Jeffrey T. Fritz – or simply “Fritz” is a Program Manager for Microsoft on the ASP.NET and .NET Community Outreach teams. Currently, he leads the ASP.NET Web Forms, and WCF teams and manages the MSDN Web Developer Tools blog. He plans and assists in delivering all .NET and Visual Studio developer content at major Microsoft conferences. Additionally, he manager the Microsoft MVP program’s interactions with the Visual Studio and .NET product teams. Previously at Microsoft, he ran the NuGet package manager for a year. Prior to joining Microsoft, he was a Microsoft MVP, ASPInsider, INETA Community Champion and Developer Advocate for Telerik. He is the author of several e-books about ASP.NET development practices, and he has over 15 years of experience building large-scale multi-tenant web applications in the software-as-a-service model. He is a Penn State graduate with a degree in Management Sciences and Information Systems,and speaks regularly at developer events through the INETA speaker program.
His first book, “Learn ASP.NET Core in 24 Hours” is available from Amazon.
Jeffrey holds the unique distinction of being the only person to have his comments read on the DotNetRocks podcast, a winner of the DotNetRocks fanclub give-away, and appear as a guest on DotNetRocks and TheTabletShow.
Jeffrey is an active participant with his church, Fairview Village Church. In recent years at Fairview, Jeffrey served as one of the hosts of the successful “S’MORE Family Theater” children’s service. As part of this ministry, he memorized scripts and acted on stage as the ‘Comic Host’ on a twice-monthly basis.
Jeffrey got started coaching others in software programming as early as age 9, when he was selected to assist other students in another classroom with their LOGO programming assignments. Helping those students move the little turtle around the screen just set in motion a lifetime of teaching computing. Years later, Jeffrey graduated from the Pennsylvania State University with a degree in Management Sciences and Information Systems. A degree that gave him a programmers skill-set and a manager’s eye for marketing, accounting, and finance.
After school, the first job presented to Jeffrey was a consultant role for First Consulting Group in the Pharmaceutical industry. After bouncing around several assignments and learning some elementary coding style, Jeffrey left to join a .com startup in the financial industry. This startup Advisorport.com, relied on Jeffrey to build their first website that featured a collection of original reporting and data collection features. Jeffrey built a financial proposal generation wizard, that would output PDF documents tailored for customer’s specific financial needs.
After departing Advisorport, Jeffrey became a Technical Lead at Telerx – a customer service call-center company. At Telerx, Jeffrey would sharpen his toolset in the .Net space and start to embrace agile methodologies to deliver cutting edge solutions to customers. As this mindset started to sink in with Jeffrey, he departed Telerx for Frontline Technologies.

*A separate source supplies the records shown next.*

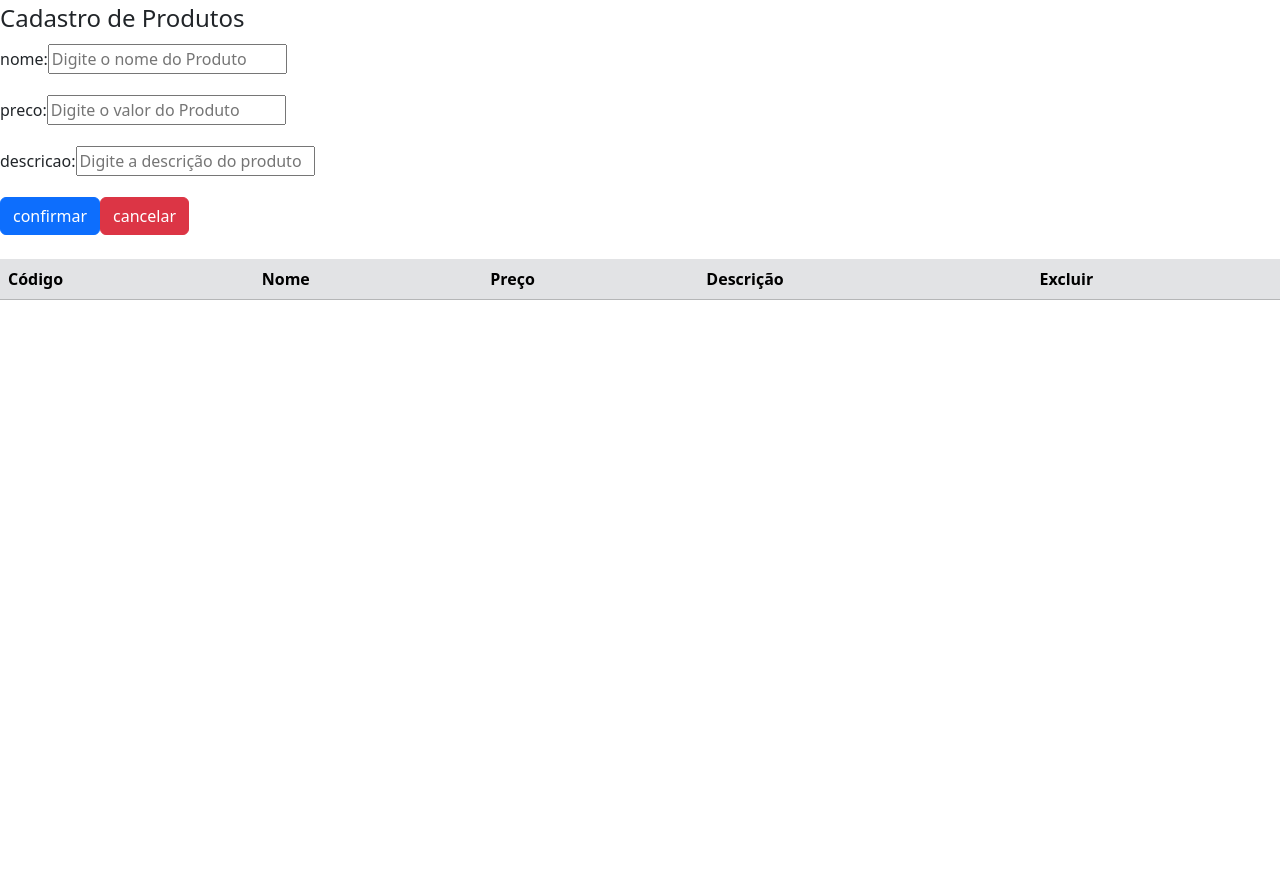
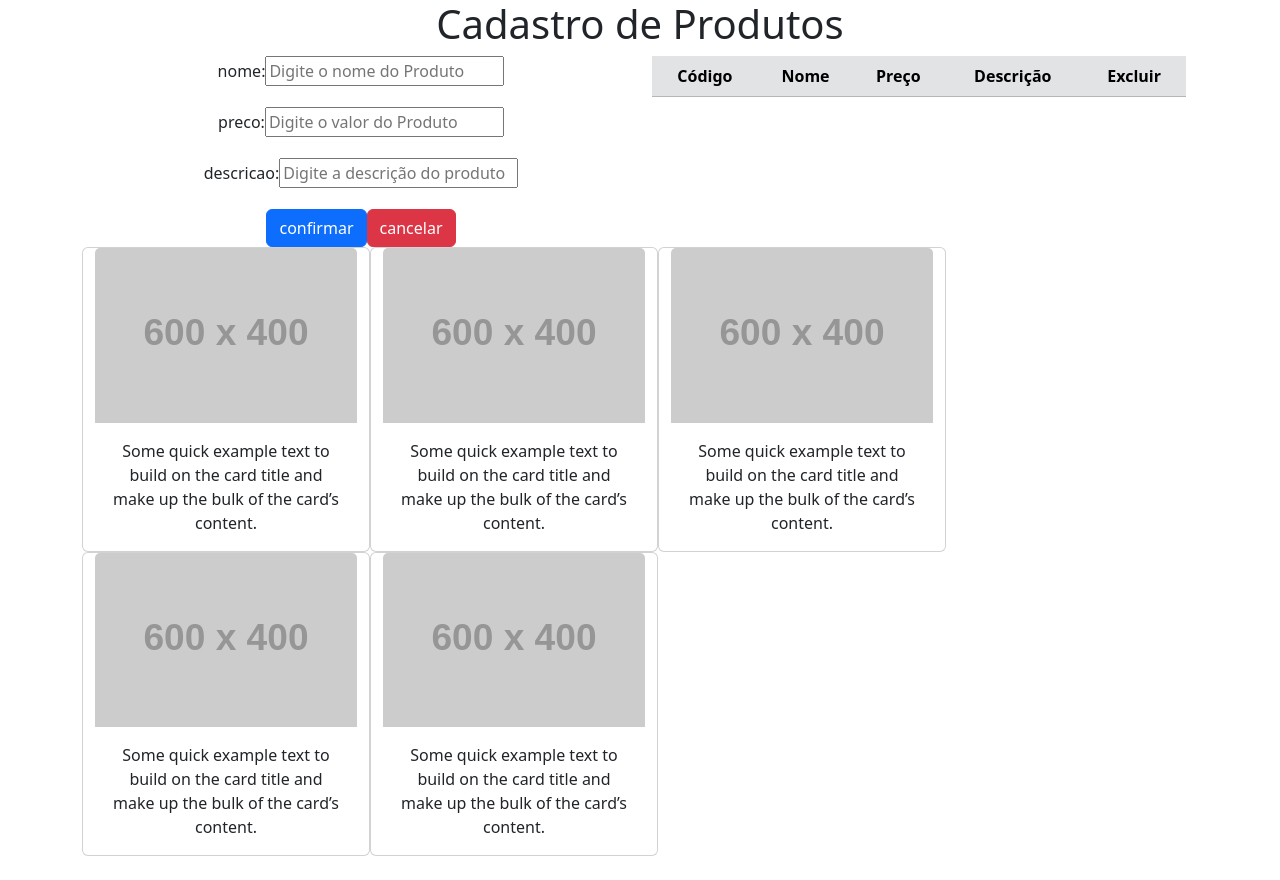
Before and after one commit to bssantos7/CatalogoProdutos-TarefaReact, a React (Vite) app in the folder FrontEnd/React/: page / in a window 1280 px wide. Before the commit the page ends 800 px from the top, so only its background shows below. Built offline with nearby package versions, Linux system fonts and the light colour scheme.

Commit message:
falta fazer os cards

```diff
--- a/FrontEnd/React/src/App.jsx
+++ b/FrontEnd/React/src/App.jsx
@@ -2,6 +2,8 @@ import { useState } from 'react'
 import { useEffect } from 'react';
 import Formulario from './Componentes/Fomulario';
 import Table from './Componentes/Tabela';
+import Card from './Componentes/Card';
+
 
 
 
@@ -58,9 +60,35 @@ function App() {
 
   return (
     <>
-    <Formulario onSubmit={cadastrarProduto} onChange={handleChange} produto={produto}/>
+      <div className="container">
+        <div className="container text-center">
+          <div className="row">
+            <h1>Cadastro de Produtos</h1>
+          </div>
+          <div className="row">
+              <div className="col">
+                <Formulario onSubmit={cadastrarProduto} onChange={handleChange} produto={produto}/>
+              </div>
+              <div className="col">
+                <Table listaProdutos={listaProdutos} onClick={excluirProduto}/>
+              </div>
+          </div>
+          <div className="row">
+              <Card/>
+              <Card/>
+              <Card/>
+              <Card/>
+              <Card/>
+          </div>
+        </div>
+      </div>
+
+
+
+
     <br />
-    <Table listaProdutos={listaProdutos} onClick={excluirProduto}/>
+
+
     </>
   );
 }
--- a/FrontEnd/React/src/Componentes/Card.jsx
+++ b/FrontEnd/React/src/Componentes/Card.jsx
@@ -0,0 +1,11 @@
+function Card(){
+    return(
+    <div className="card" style={{ width: '18rem' }}>
+        <img src="https://placehold.co/600x400/png" class="card-img-top" alt="exemplo"/>
+        <div class="card-body">
+            <p class="card-text">Some quick example text to build on the card title and make up the bulk of the card’s content.</p>
+        </div>
+    </div>
+    )
+}
+export default Card
--- a/FrontEnd/React/src/Componentes/Fomulario.jsx
+++ b/FrontEnd/React/src/Componentes/Fomulario.jsx
@@ -5,7 +5,6 @@ function Formulario({onSubmit, onChange, produto}){
     return(
         <form className="fomulario" onSubmit={onSubmit}>
             <fieldset>
-                <legend>Cadastro de Produtos</legend>
                     <InputText campo="nome" type="text" placeholder="Digite o nome do Produto" onChange={onChange} value={produto.nome}/>
                     <InputText campo="preco" type="number" placeholder="Digite o valor do Produto" onChange={onChange} value={produto.preco}/>
                     <InputText campo="descricao" type="text" placeholder="Digite a descrição do produto" onChange={onChange} value={produto.descricao}/>
```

At Frontline, Jeffrey participated in the development of one of the busiest “software as a service” applications in the United States. He brought innovative ideas, development standards, and raised the level of software quality being delivered through agile methodology techniques like unit testing. While at Frontline, Jeffrey started to engage the INETA (International .Net User Group Association) and participated in lecturing at several user groups, code camps, and other events. This lecturing / coaching experience caught on with Jeffrey and he began documenting and sharing his experiences on Twitter and his blog. With some success in those areas, he reached for more and joined Telerik.
Telerik gave Jeff a tremendous opportunity to reach more developers than ever before. He spent a lot of time writing blog posts, e-books, presentations, webinars, and the occasional training course. While preparing for a webinar at the end of October, the trademark pirate hat gimmick was launched. With that look, Jeff became the ASP.NET pirate – with the ability to force ASP.NET web forms and applications to do extraordinary things they were never intended to do. All good things must come to an end, and Jeff departed Telerik when the right opportunity with Microsoft came about.